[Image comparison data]
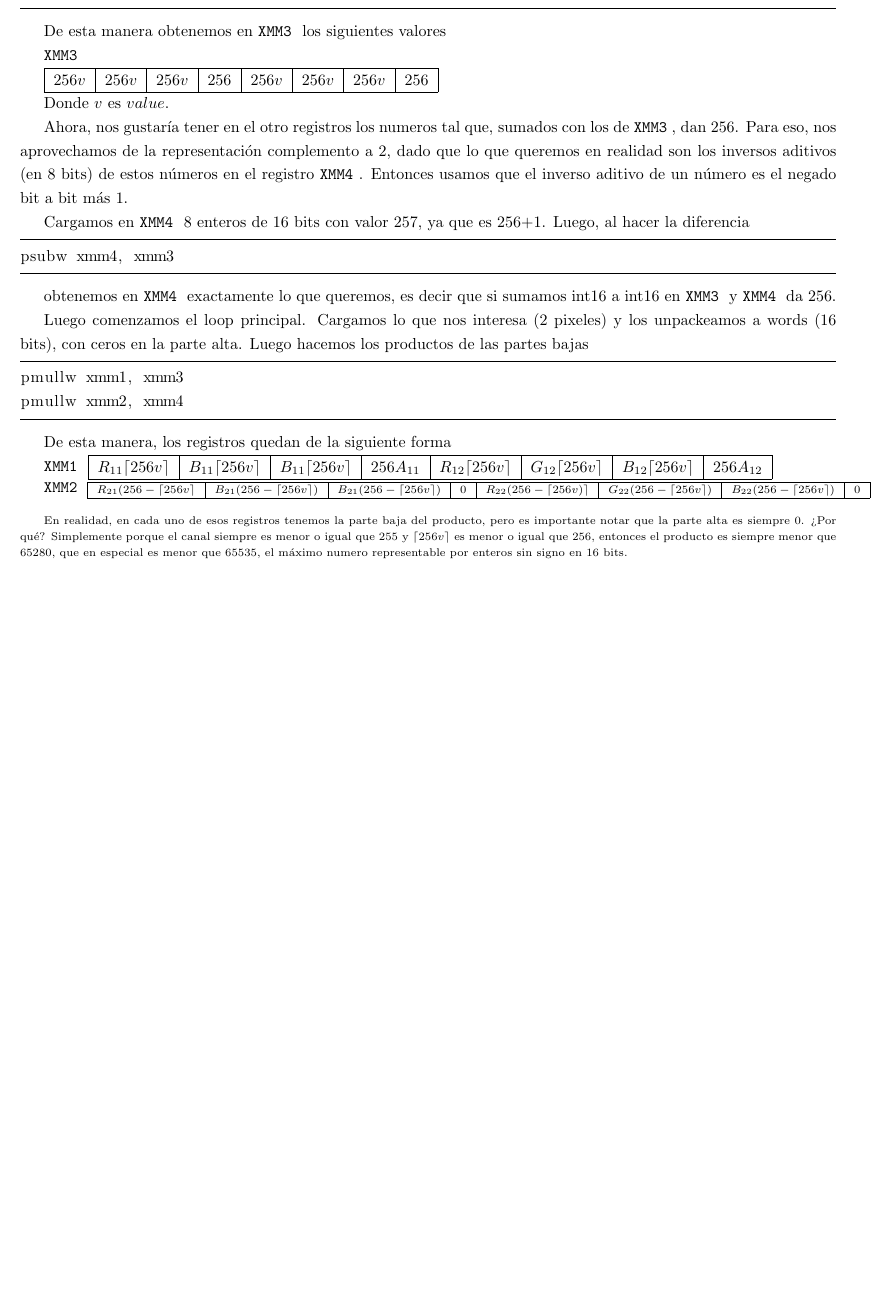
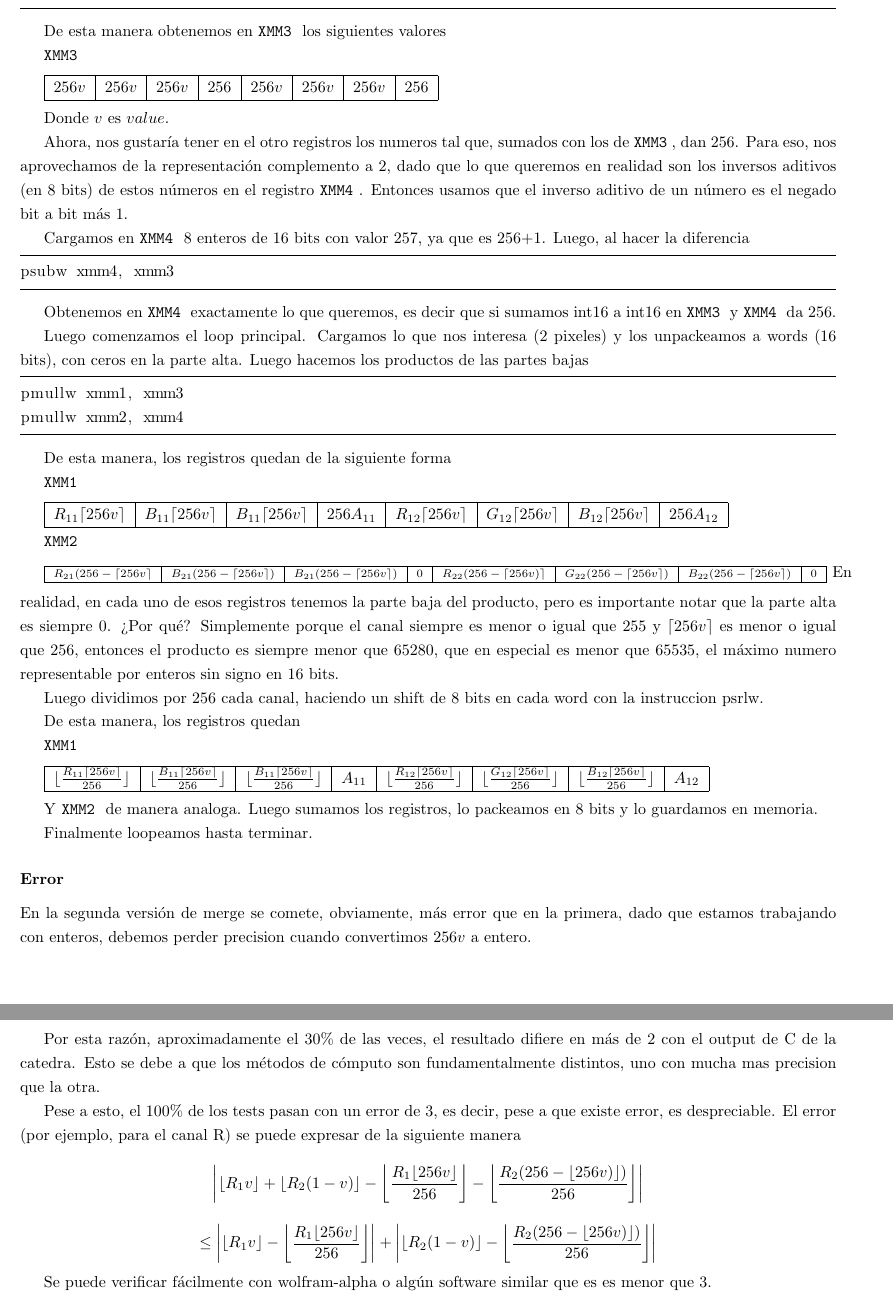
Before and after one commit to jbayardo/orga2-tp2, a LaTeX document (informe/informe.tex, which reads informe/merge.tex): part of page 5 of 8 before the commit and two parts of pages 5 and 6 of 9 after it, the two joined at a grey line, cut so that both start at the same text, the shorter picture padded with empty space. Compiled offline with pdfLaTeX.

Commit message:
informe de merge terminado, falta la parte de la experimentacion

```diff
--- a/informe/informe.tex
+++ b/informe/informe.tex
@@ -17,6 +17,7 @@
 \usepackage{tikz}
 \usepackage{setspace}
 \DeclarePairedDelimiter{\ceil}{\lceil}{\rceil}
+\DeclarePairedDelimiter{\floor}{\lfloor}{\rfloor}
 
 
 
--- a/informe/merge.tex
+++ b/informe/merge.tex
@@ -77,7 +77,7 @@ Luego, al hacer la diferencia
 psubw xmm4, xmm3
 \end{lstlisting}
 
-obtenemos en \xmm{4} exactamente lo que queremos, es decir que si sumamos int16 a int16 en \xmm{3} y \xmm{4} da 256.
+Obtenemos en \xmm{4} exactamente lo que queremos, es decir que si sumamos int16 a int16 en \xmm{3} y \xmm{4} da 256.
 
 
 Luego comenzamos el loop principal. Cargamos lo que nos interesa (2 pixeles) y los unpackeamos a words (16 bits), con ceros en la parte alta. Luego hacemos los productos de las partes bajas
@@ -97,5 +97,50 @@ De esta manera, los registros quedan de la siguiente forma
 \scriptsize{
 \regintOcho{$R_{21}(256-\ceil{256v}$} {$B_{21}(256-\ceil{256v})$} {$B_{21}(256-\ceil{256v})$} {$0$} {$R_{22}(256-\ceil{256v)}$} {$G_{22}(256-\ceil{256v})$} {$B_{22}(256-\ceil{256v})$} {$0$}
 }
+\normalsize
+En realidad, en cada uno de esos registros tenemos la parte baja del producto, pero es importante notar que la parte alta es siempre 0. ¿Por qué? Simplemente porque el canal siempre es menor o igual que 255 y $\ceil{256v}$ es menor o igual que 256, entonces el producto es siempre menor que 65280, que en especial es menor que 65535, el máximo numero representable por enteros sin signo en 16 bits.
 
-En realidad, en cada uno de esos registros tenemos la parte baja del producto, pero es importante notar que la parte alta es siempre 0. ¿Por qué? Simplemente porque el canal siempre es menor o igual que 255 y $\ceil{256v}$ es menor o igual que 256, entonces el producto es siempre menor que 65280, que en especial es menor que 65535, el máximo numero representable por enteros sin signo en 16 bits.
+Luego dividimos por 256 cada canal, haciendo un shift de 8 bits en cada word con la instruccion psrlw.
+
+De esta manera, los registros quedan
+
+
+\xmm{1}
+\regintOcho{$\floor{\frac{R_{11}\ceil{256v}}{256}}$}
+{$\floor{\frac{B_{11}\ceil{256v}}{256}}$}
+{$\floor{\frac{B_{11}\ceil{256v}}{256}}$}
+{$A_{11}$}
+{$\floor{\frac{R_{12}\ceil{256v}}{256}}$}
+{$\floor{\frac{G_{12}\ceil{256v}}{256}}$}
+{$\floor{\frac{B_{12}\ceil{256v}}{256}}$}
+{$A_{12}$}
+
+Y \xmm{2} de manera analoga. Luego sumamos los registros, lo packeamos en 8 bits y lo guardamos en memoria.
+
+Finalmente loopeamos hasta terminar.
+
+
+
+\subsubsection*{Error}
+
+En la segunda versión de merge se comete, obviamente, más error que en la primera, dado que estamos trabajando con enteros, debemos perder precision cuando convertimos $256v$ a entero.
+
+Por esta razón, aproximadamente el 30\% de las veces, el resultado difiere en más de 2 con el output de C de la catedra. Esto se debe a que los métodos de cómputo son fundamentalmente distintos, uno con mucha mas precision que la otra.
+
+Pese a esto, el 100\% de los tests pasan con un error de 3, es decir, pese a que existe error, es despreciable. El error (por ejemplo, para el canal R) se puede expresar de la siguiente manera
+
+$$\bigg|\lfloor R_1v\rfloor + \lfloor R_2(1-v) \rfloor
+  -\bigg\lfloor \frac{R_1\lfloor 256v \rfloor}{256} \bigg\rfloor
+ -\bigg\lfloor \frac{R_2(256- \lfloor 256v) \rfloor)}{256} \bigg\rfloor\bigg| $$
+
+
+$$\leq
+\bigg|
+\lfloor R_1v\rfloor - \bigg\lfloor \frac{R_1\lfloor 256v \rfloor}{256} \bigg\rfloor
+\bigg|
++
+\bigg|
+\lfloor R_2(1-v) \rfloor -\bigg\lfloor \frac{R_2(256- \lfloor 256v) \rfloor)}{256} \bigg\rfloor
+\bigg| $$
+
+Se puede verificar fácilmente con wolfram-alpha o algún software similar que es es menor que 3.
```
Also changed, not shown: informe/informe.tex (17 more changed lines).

TASK INSTRUCTIONS :: Please output the data above exactly as given, omitting every picture.

ANSWER SECTION ::
Before and after one commit to jbayardo/orga2-tp2, a LaTeX document (informe/informe.tex, which reads informe/merge.tex): part of page 5 of 8 before the commit and two parts of pages 5 and 6 of 9 after it, the two joined at a grey line, cut so that both start at the same text, the shorter picture padded with empty space. Compiled offline with pdfLaTeX.

Commit message:
informe de merge terminado, falta la parte de la experimentacion

```diff
--- a/informe/informe.tex
+++ b/informe/informe.tex
@@ -17,6 +17,7 @@
 \usepackage{tikz}
 \usepackage{setspace}
 \DeclarePairedDelimiter{\ceil}{\lceil}{\rceil}
+\DeclarePairedDelimiter{\floor}{\lfloor}{\rfloor}
 
 
 
--- a/informe/merge.tex
+++ b/informe/merge.tex
@@ -77,7 +77,7 @@ Luego, al hacer la diferencia
 psubw xmm4, xmm3
 \end{lstlisting}
 
-obtenemos en \xmm{4} exactamente lo que queremos, es decir que si sumamos int16 a int16 en \xmm{3} y \xmm{4} da 256.
+Obtenemos en \xmm{4} exactamente lo que queremos, es decir que si sumamos int16 a int16 en \xmm{3} y \xmm{4} da 256.
 
 
 Luego comenzamos el loop principal. Cargamos lo que nos interesa (2 pixeles) y los unpackeamos a words (16 bits), con ceros en la parte alta. Luego hacemos los productos de las partes bajas
@@ -97,5 +97,50 @@ De esta manera, los registros quedan de la siguiente forma
 \scriptsize{
 \regintOcho{$R_{21}(256-\ceil{256v}$} {$B_{21}(256-\ceil{256v})$} {$B_{21}(256-\ceil{256v})$} {$0$} {$R_{22}(256-\ceil{256v)}$} {$G_{22}(256-\ceil{256v})$} {$B_{22}(256-\ceil{256v})$} {$0$}
 }
+\normalsize
+En realidad, en cada uno de esos registros tenemos la parte baja del producto, pero es importante notar que la parte alta es siempre 0. ¿Por qué? Simplemente porque el canal siempre es menor o igual que 255 y $\ceil{256v}$ es menor o igual que 256, entonces el producto es siempre menor que 65280, que en especial es menor que 65535, el máximo numero representable por enteros sin signo en 16 bits.
 
-En realidad, en cada uno de esos registros tenemos la parte baja del producto, pero es importante notar que la parte alta es siempre 0. ¿Por qué? Simplemente porque el canal siempre es menor o igual que 255 y $\ceil{256v}$ es menor o igual que 256, entonces el producto es siempre menor que 65280, que en especial es menor que 65535, el máximo numero representable por enteros sin signo en 16 bits.
+Luego dividimos por 256 cada canal, haciendo un shift de 8 bits en cada word con la instruccion psrlw.
+
+De esta manera, los registros quedan
+
+
+\xmm{1}
+\regintOcho{$\floor{\frac{R_{11}\ceil{256v}}{256}}$}
+{$\floor{\frac{B_{11}\ceil{256v}}{256}}$}
+{$\floor{\frac{B_{11}\ceil{256v}}{256}}$}
+{$A_{11}$}
+{$\floor{\frac{R_{12}\ceil{256v}}{256}}$}
+{$\floor{\frac{G_{12}\ceil{256v}}{256}}$}
+{$\floor{\frac{B_{12}\ceil{256v}}{256}}$}
+{$A_{12}$}
+
+Y \xmm{2} de manera analoga. Luego sumamos los registros, lo packeamos en 8 bits y lo guardamos en memoria.
+
+Finalmente loopeamos hasta terminar.
+
+
+
+\subsubsection*{Error}
+
+En la segunda versión de merge se comete, obviamente, más error que en la primera, dado que estamos trabajando con enteros, debemos perder precision cuando convertimos $256v$ a entero.
+
+Por esta razón, aproximadamente el 30\% de las veces, el resultado difiere en más de 2 con el output de C de la catedra. Esto se debe a que los métodos de cómputo son fundamentalmente distintos, uno con mucha mas precision que la otra.
+
+Pese a esto, el 100\% de los tests pasan con un error de 3, es decir, pese a que existe error, es despreciable. El error (por ejemplo, para el canal R) se puede expresar de la siguiente manera
+
+$$\bigg|\lfloor R_1v\rfloor + \lfloor R_2(1-v) \rfloor
+  -\bigg\lfloor \frac{R_1\lfloor 256v \rfloor}{256} \bigg\rfloor
+ -\bigg\lfloor \frac{R_2(256- \lfloor 256v) \rfloor)}{256} \bigg\rfloor\bigg| $$
+
+
+$$\leq
+\bigg|
+\lfloor R_1v\rfloor - \bigg\lfloor \frac{R_1\lfloor 256v \rfloor}{256} \bigg\rfloor
+\bigg|
++
+\bigg|
+\lfloor R_2(1-v) \rfloor -\bigg\lfloor \frac{R_2(256- \lfloor 256v) \rfloor)}{256} \bigg\rfloor
+\bigg| $$
+
+Se puede verificar fácilmente con wolfram-alpha o algún software similar que es es menor que 3.
```
Also changed, not shown: informe/informe.tex (17 more changed lines).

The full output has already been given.